YOUR OBJECTIVE — Each line of the records below needs repeating exactly. Skip the pictures.

Dataset records:
##############################
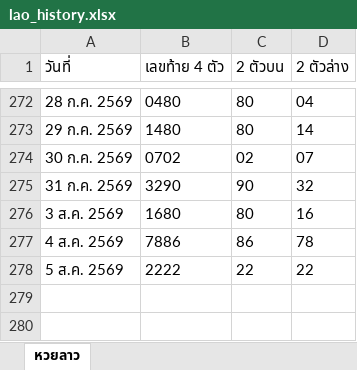
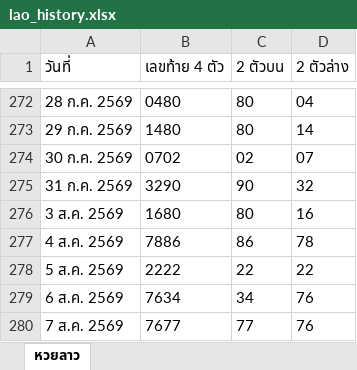
Before and after one commit to thitiphorn-data/lekdee-lao-lottery, an Excel workbook: lao_history.xlsx, sheet หวยลาว, drawn as a sheet; only a part is shown, gaps mark what is left out; values as stored, in another font and other column widths than the file's, no borders; the diff names each change by its address in the sheet, - before the commit and + after, or states it on an @@ line.

```diff
--- a/lao_history.xlsx (sheet หวยลาว)
+++ b/lao_history.xlsx (sheet หวยลาว)
+row 279: 6 ส.ค. 2569 | 7634 | 34 | 76
+row 280: 7 ส.ค. 2569 | 7677 | 77 | 76
```
Also changed, not shown: hanoi_history.xlsx, 6 other files.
##############################
YOUR SOLUTION —
Before and after one commit to thitiphorn-data/lekdee-lao-lottery, an Excel workbook: lao_history.xlsx, sheet หวยลาว, drawn as a sheet; only a part is shown, gaps mark what is left out; values as stored, in another font and other column widths than the file's, no borders; the diff names each change by its address in the sheet, - before the commit and + after, or states it on an @@ line.

```diff
--- a/lao_history.xlsx (sheet หวยลาว)
+++ b/lao_history.xlsx (sheet หวยลาว)
+row 279: 6 ส.ค. 2569 | 7634 | 34 | 76
+row 280: 7 ส.ค. 2569 | 7677 | 77 | 76
```
Also changed, not shown: hanoi_history.xlsx, 6 other files.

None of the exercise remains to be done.